→ **Exercise prompt**: Look through the listing below for lines containing the word "background". State only their number.

→ **The data**:
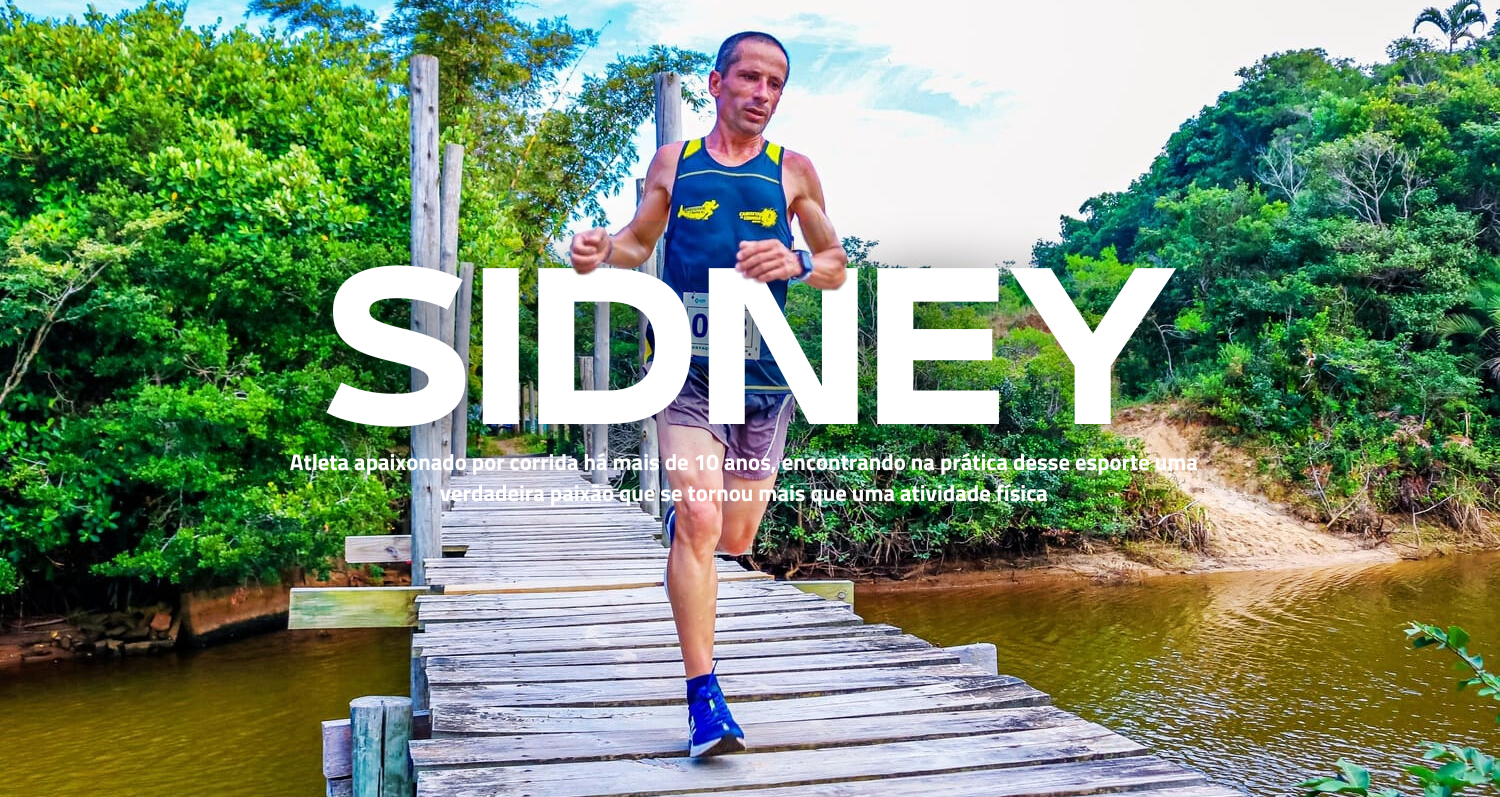
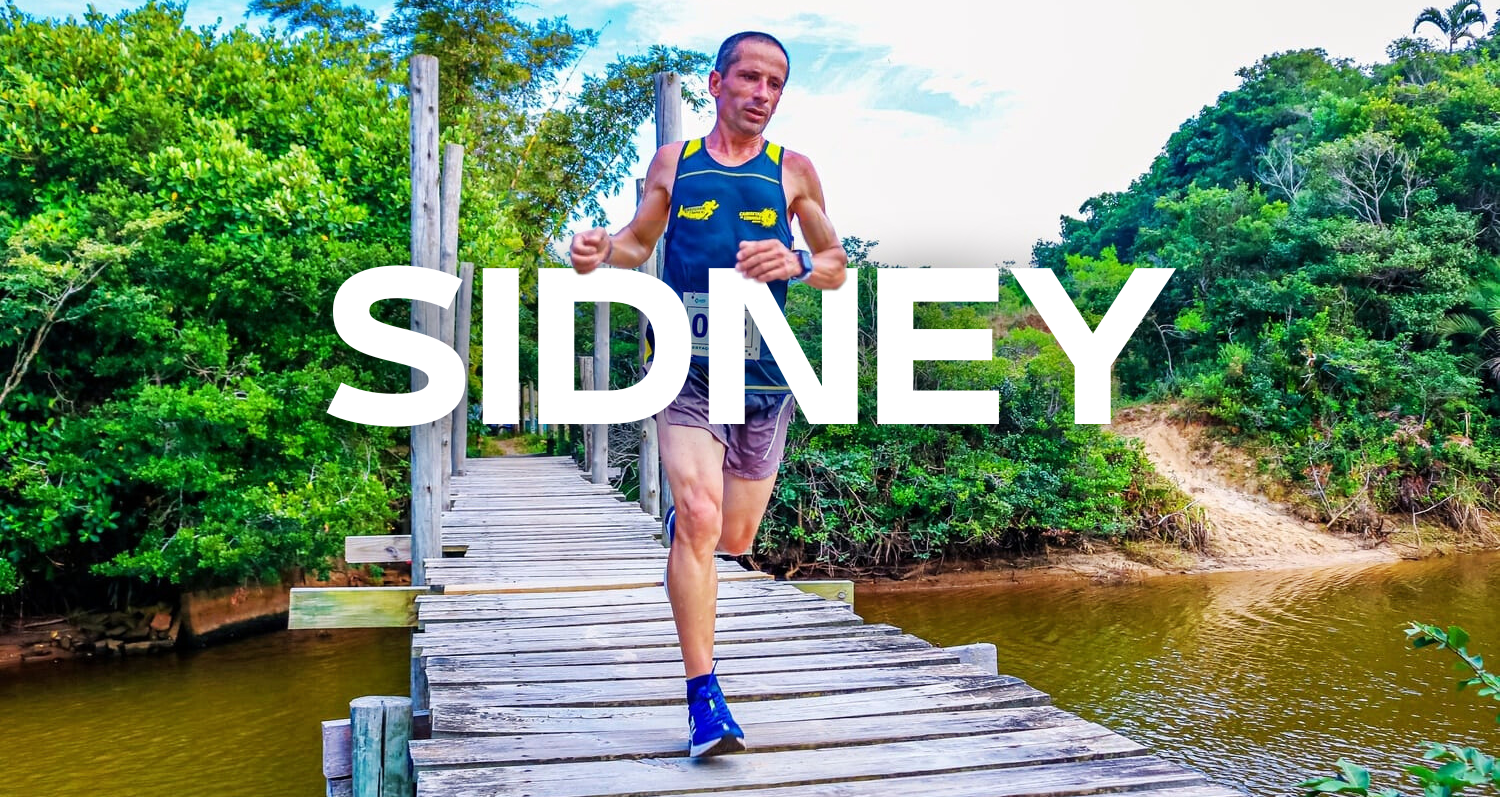
Tirado texto de dificil leitura

Changed region(s): [[0.184, 0.5721, 0.7973, 0.6324]]

diff --git a/src/css/responsive.css b/src/css/responsive.css
@@ -5,13 +5,5 @@
 }
 
 @media screen and (max-width: 850px){
-    .start {
-        background: radial-gradient(68.58% 67.02% at 50% 50%, rgba(0, 0, 0, 0.00) 53.6%, rgba(0, 0, 0, 0.50) 91.75%), url(../img/landspace400x.png), lightgray 50%;
-        background-repeat: no-repeat;
-        background-size: cover;
-    }
-
-    .title-1 {
-        color: red;
-    }
+    
 }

→ **Problem solution**: 3